Title: Actinomycete diversity associated with cherry tree rhizospheres and their potential as microbial inoculants
Congratulations to Marieta Marin Bruzos who successfully defended her thesis this past week on March 16, 2020. Please read her abstract below, and CLICK HERE if you would like to know more about Marieta and her research.
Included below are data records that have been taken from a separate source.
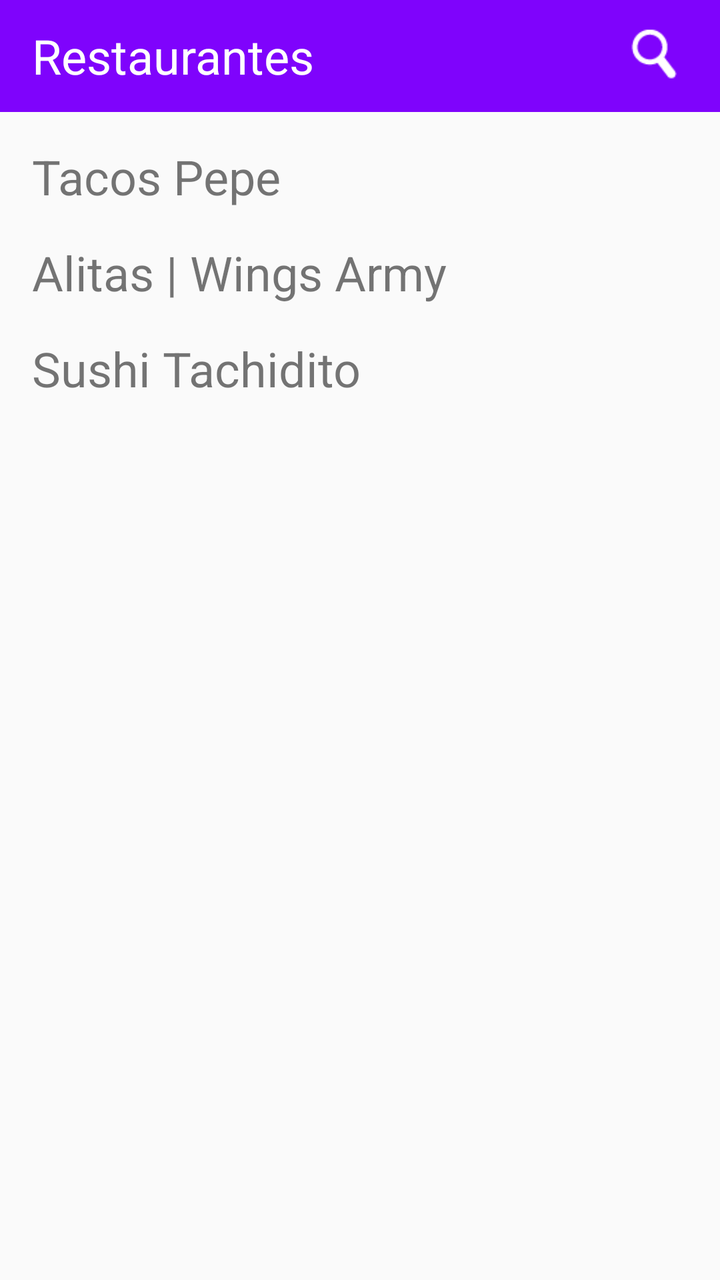
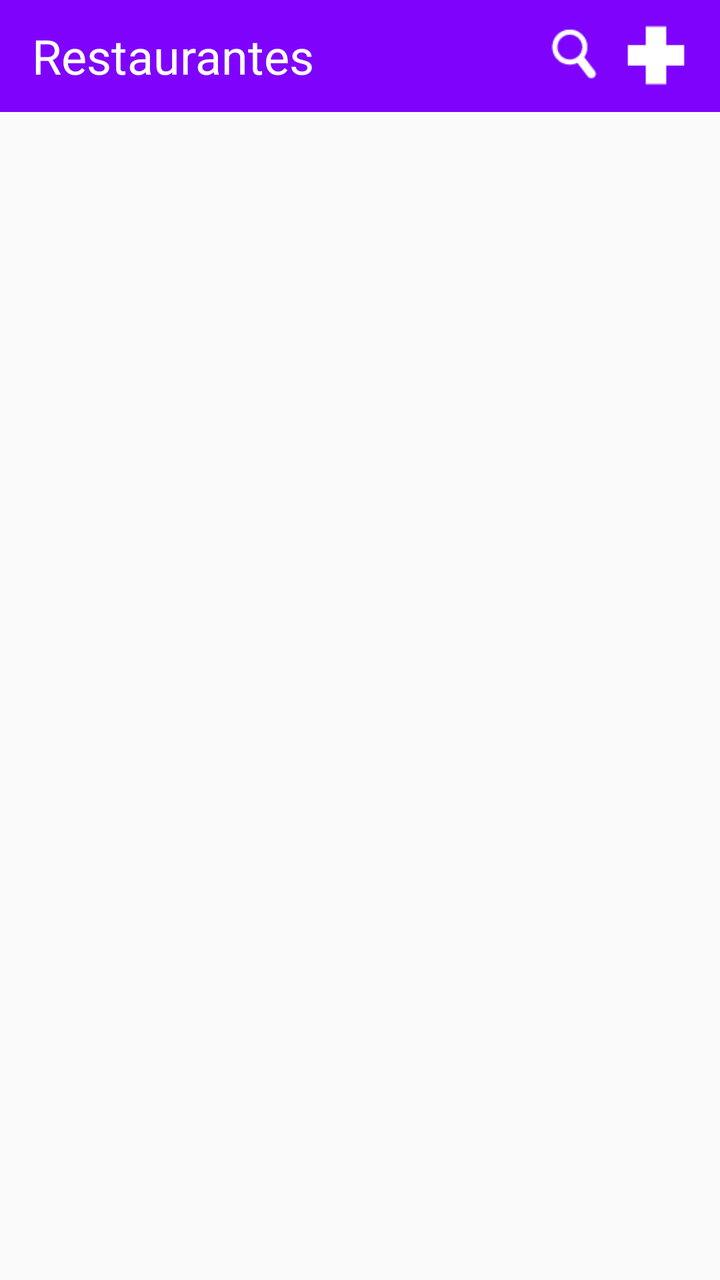

Before-and-after screenshots of an Android layout around one commit, followed by the original layout XML and the change that was made.
<!-- AndroidManifest.xml: application theme Theme.RestaurantApp -->
<!-- res/layout/activity_main.xml -->
<?xml version="1.0" encoding="utf-8"?>
<androidx.constraintlayout.widget.ConstraintLayout
    xmlns:android="http://schemas.android.com/apk/res/android"
    xmlns:app="http://schemas.android.com/apk/res-auto"
    xmlns:tools="http://schemas.android.com/tools"
    android:layout_width="match_parent"
    android:layout_height="match_parent"
    tools:context=".MainActivity">

    <include
        android:id="@+id/toolbar"
        android:layout_width="match_parent"
        android:layout_height="wrap_content"
        layout="@layout/toolbar"
        />

    <TextView
        android:id="@+id/restaurantea"
        android:layout_width="370dp"
        android:layout_height="wrap_content"
        android:layout_marginStart="16dp"
        android:layout_marginTop="72dp"
        android:clickable="true"
        android:onClick="onGoToRestauranteA"
        android:text="@string/restaurante_a_title"
        android:textSize="24sp"
        app:layout_constraintStart_toStartOf="parent"
        app:layout_constraintTop_toTopOf="parent" />

    <TextView
        android:id="@+id/restauranteb"
        android:layout_width="370dp"
        android:layout_height="wrap_content"
        android:layout_marginStart="16dp"
        android:layout_marginTop="120dp"
        android:clickable="true"
        android:onClick="onGoToRestauranteB"
        android:text="@string/restaurante_b_title"
        android:textSize="24sp"
        app:layout_constraintStart_toStartOf="parent"
        app:layout_constraintTop_toTopOf="parent" />

    <TextView
        android:id="@+id/restaurantec"
        android:layout_width="370dp"
        android:layout_height="wrap_content"
        android:layout_marginStart="16dp"
        android:layout_marginTop="168dp"
        android:clickable="true"
        android:onClick="onGoToRestauranteC"
        android:text="@string/restaurante_c_title"
        android:textSize="24sp"
        app:layout_constraintStart_toStartOf="parent"
        app:layout_constraintTop_toTopOf="parent" />

</androidx.constraintlayout.widget.ConstraintLayout>
<!-- res/layout/toolbar.xml (included above) -->
<?xml version="1.0" encoding="utf-8"?>
<androidx.appcompat.widget.Toolbar xmlns:android="http://schemas.android.com/apk/res/android"
    xmlns:app="http://schemas.android.com/apk/res-auto"
    android:id="@+id/toolbar"
    android:layout_width="match_parent"
    android:layout_height="wrap_content"
    android:background="#7f03fc">

    <LinearLayout
        android:layout_width="match_parent"
        android:layout_height="wrap_content"
        android:gravity="center_vertical"
        android:orientation="horizontal"
        android:paddingEnd="16dp">

        <TextView
            android:id="@+id/toolbar_title"
            android:layout_width="0dp"
            android:layout_height="wrap_content"
            android:layout_weight="1"
            android:text="@string/mainActivityTitle"
            android:textColor="#fff"
            android:textSize="24sp" />

        <EditText
            android:id="@+id/search_edit_text"
            android:layout_width="0dp"
            android:layout_height="wrap_content"
            android:layout_weight="1"
            android:background="#00FFFFFF"
            android:hint="Buscar..."
            android:imeOptions="actionSearch"
            android:inputType="text"
            android:textColor="#fff"
            android:textColorHint="#ccc"
            android:visibility="gone" />

        <ImageButton
            android:id="@+id/btn_search"
            android:layout_width="32dp"
            android:layout_height="32dp"
            android:layout_marginStart="8dp"
            android:background="#00FFFFFF"
            android:scaleType="fitCenter"
            android:src="@drawable/ic_lupa_search" />


    </LinearLayout>

</androidx.appcompat.widget.Toolbar>
<!-- resources referenced by this layout -->
<resources>
  <!-- drawable ic_lupa_search: png bitmap (drawable, 679 bytes) -->
  <string name="mainActivityTitle">Restaurantes</string>
  <string name="restaurante_a_title">Tacos Pepe</string>
  <string name="restaurante_b_title">Alitas | Wings Army</string>
  <string name="restaurante_c_title">Sushi Tachidito</string>
  <style name="Theme.RestaurantApp" parent="Theme.AppCompat.Light.NoActionBar">
          
          <item name="colorPrimary">@color/purple_500</item>
          <item name="colorPrimaryVariant">@color/purple_700</item>
          <item name="colorOnPrimary">@color/white</item>
          
          <item name="colorSecondary">@color/teal_200</item>
          <item name="colorSecondaryVariant">@color/teal_700</item>
          <item name="colorOnSecondary">@color/black</item>
          
          <item name="android:statusBarColor">?attr/colorPrimaryVariant</item>
          
      </style>
  <color name="purple_500">#FF6200EE</color>
  <color name="purple_700">#FF3700B3</color>
  <color name="white">#FFFFFFFF</color>
  <color name="teal_200">#FF03DAC5</color>
  <color name="teal_700">#FF018786</color>
  <color name="black">#FF000000</color>
</resources>

<!-- the commit's change to res/layout/activity_main.xml (unified diff, before → after) -->
@@ -1,59 +1,33 @@
 <?xml version="1.0" encoding="utf-8"?>
-<androidx.constraintlayout.widget.ConstraintLayout
+<LinearLayout
     xmlns:android="http://schemas.android.com/apk/res/android"
     xmlns:app="http://schemas.android.com/apk/res-auto"
     xmlns:tools="http://schemas.android.com/tools"
     android:layout_width="match_parent"
     android:layout_height="match_parent"
+    android:orientation="vertical"
     tools:context=".MainActivity">
 
     <include
         android:id="@+id/toolbar"
         android:layout_width="match_parent"
         android:layout_height="wrap_content"
-        layout="@layout/toolbar"
-        />
+        layout="@layout/toolbar" />
 
-    <TextView
-        android:id="@+id/restaurantea"
-        android:layout_width="370dp"
-        android:layout_height="wrap_content"
-        android:layout_marginStart="16dp"
-        android:layout_marginTop="72dp"
-        android:clickable="true"
-        android:onClick="onGoToRestauranteA"
-        android:text="@string/restaurante_a_title"
-        android:textSize="24sp"
-        app:layout_constraintStart_toStartOf="parent"
-        app:layout_constraintTop_toTopOf="parent" />
+    <ScrollView
+        android:layout_width="match_parent"
+        android:layout_height="match_parent"
+        android:padding="16dp">
 
-    <TextView
-        android:id="@+id/restauranteb"
-        android:layout_width="370dp"
-        android:layout_height="wrap_content"
-        android:layout_marginStart="16dp"
-        android:layout_marginTop="120dp"
-        android:clickable="true"
-        android:onClick="onGoToRestauranteB"
-        android:text="@string/restaurante_b_title"
-        android:textSize="24sp"
-        app:layout_constraintStart_toStartOf="parent"
-        app:layout_constraintTop_toTopOf="parent" />
+        <LinearLayout
+            android:id="@+id/restaurant_list_container"
+            android:layout_width="match_parent"
+            android:layout_height="wrap_content"
+            android:orientation="vertical" />
 
-    <TextView
-        android:id="@+id/restaurantec"
-        android:layout_width="370dp"
-        android:layout_height="wrap_content"
-        android:layout_marginStart="16dp"
-        android:layout_marginTop="168dp"
-        android:clickable="true"
-        android:onClick="onGoToRestauranteC"
-        android:text="@string/restaurante_c_title"
-        android:textSize="24sp"
-        app:layout_constraintStart_toStartOf="parent"
-        app:layout_constraintTop_toTopOf="parent" />
+    </ScrollView>
 
-</androidx.constraintlayout.widget.ConstraintLayout>
+</LinearLayout>
 <!-- res/layout/toolbar.xml (included above) -->
 <?xml version="1.0" encoding="utf-8"?>
 <androidx.appcompat.widget.Toolbar xmlns:android="http://schemas.android.com/apk/res/android"
@@ -66,8 +40,8 @@
     <LinearLayout
         android:layout_width="match_parent"
         android:layout_height="wrap_content"
+        android:orientation="horizontal"
         android:gravity="center_vertical"
-        android:orientation="horizontal"
         android:paddingEnd="16dp">
 
         <TextView
@@ -84,13 +58,13 @@
             android:layout_width="0dp"
             android:layout_height="wrap_content"
             android:layout_weight="1"
-            android:background="#00FFFFFF"
             android:hint="Buscar..."
-            android:imeOptions="actionSearch"
-            android:inputType="text"
             android:textColor="#fff"
             android:textColorHint="#ccc"
-            android:visibility="gone" />
+            android:background="#00FFFFFF"
+            android:visibility="gone"
+            android:imeOptions="actionSearch"
+            android:inputType="text" />
 
         <ImageButton
             android:id="@+id/btn_search"
@@ -101,6 +75,14 @@
             android:scaleType="fitCenter"
             android:src="@drawable/ic_lupa_search" />
 
+        <ImageButton
+            android:id="@+id/btn_plus"
+            android:layout_width="32dp"
+            android:layout_height="32dp"
+            android:layout_marginStart="8dp"
+            android:background="#00FFFFFF"
+            android:scaleType="fitCenter"
+            android:src="@drawable/ic_plus" />
 
     </LinearLayout>
 
<!-- resource entries referenced after the edit -->
@@ -1,10 +1,8 @@
 <!-- resources referenced by this layout -->
 <resources>
   <!-- drawable ic_lupa_search: png bitmap (drawable, 679 bytes) -->
+  <!-- drawable ic_plus: png bitmap (drawable, 218 bytes) -->
   <string name="mainActivityTitle">Restaurantes</string>
-  <string name="restaurante_a_title">Tacos Pepe</string>
-  <string name="restaurante_b_title">Alitas | Wings Army</string>
-  <string name="restaurante_c_title">Sushi Tachidito</string>
   <style name="Theme.RestaurantApp" parent="Theme.AppCompat.Light.NoActionBar">
           
           <item name="colorPrimary">@color/purple_500</item>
Abstract: Replant disease may affect fruit trees planted in orchards previously established with a related crop. Soils from replant disease-affected orchards have been related to high populations of plant-parasitic nematodes and fungi. The use of chemicals to control soil pathogens was recently restricted due to the damage they cause to the environment and human health. Thus, new eco-friendly alternative products for agriculture are needed. The aim of my study was to isolate beneficial bacteria from cherry tree rhizospheres with the potential to control soil-borne pathogens and promote plant health. We also studied how different land management practices, such as the use of compost and mulch, fumigation, and land-use history, influence the diversity of soil bacterial communities. Five bacterial strains were isolated with potential to be used as biocontrol agents. Compost and mulch did not show any effect on the bacterial communities; however, soil biodiversity decreased with chemical fumigation.